(Records from a data source)
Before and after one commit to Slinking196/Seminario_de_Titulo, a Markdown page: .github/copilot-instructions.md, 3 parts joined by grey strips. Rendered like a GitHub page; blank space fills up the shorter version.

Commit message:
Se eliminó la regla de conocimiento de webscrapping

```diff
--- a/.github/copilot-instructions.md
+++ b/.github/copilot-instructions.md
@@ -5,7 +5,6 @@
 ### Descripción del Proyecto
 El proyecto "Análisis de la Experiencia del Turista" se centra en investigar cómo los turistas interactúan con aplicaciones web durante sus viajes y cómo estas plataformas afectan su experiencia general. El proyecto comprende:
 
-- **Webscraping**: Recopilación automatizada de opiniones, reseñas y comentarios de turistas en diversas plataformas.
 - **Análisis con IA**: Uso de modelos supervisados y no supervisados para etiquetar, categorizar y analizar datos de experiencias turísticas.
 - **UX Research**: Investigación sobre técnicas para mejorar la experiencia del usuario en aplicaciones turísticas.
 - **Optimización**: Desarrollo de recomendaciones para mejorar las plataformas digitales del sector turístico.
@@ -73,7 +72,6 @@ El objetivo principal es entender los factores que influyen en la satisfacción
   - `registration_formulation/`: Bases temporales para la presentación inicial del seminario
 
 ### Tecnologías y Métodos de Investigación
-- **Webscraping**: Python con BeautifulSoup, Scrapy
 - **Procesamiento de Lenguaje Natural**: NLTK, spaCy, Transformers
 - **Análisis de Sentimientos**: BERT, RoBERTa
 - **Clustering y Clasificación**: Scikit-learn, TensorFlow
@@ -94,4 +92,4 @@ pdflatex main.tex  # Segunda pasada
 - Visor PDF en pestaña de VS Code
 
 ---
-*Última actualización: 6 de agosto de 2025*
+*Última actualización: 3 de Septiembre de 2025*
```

▸ Problem statement
Please copy the data in full, character for character.

▸ Answer section
Before and after one commit to Slinking196/Seminario_de_Titulo, a Markdown page: .github/copilot-instructions.md, 3 parts joined by grey strips. Rendered like a GitHub page; blank space fills up the shorter version.

Commit message:
Se eliminó la regla de conocimiento de webscrapping

```diff
--- a/.github/copilot-instructions.md
+++ b/.github/copilot-instructions.md
@@ -5,7 +5,6 @@
 ### Descripción del Proyecto
 El proyecto "Análisis de la Experiencia del Turista" se centra en investigar cómo los turistas interactúan con aplicaciones web durante sus viajes y cómo estas plataformas afectan su experiencia general. El proyecto comprende:
 
-- **Webscraping**: Recopilación automatizada de opiniones, reseñas y comentarios de turistas en diversas plataformas.
 - **Análisis con IA**: Uso de modelos supervisados y no supervisados para etiquetar, categorizar y analizar datos de experiencias turísticas.
 - **UX Research**: Investigación sobre técnicas para mejorar la experiencia del usuario en aplicaciones turísticas.
 - **Optimización**: Desarrollo de recomendaciones para mejorar las plataformas digitales del sector turístico.
@@ -73,7 +72,6 @@ El objetivo principal es entender los factores que influyen en la satisfacción
   - `registration_formulation/`: Bases temporales para la presentación inicial del seminario
 
 ### Tecnologías y Métodos de Investigación
-- **Webscraping**: Python con BeautifulSoup, Scrapy
 - **Procesamiento de Lenguaje Natural**: NLTK, spaCy, Transformers
 - **Análisis de Sentimientos**: BERT, RoBERTa
 - **Clustering y Clasificación**: Scikit-learn, TensorFlow
@@ -94,4 +92,4 @@ pdflatex main.tex  # Segunda pasada
 - Visor PDF en pestaña de VS Code
 
 ---
-*Última actualización: 6 de agosto de 2025*
+*Última actualización: 3 de Septiembre de 2025*
```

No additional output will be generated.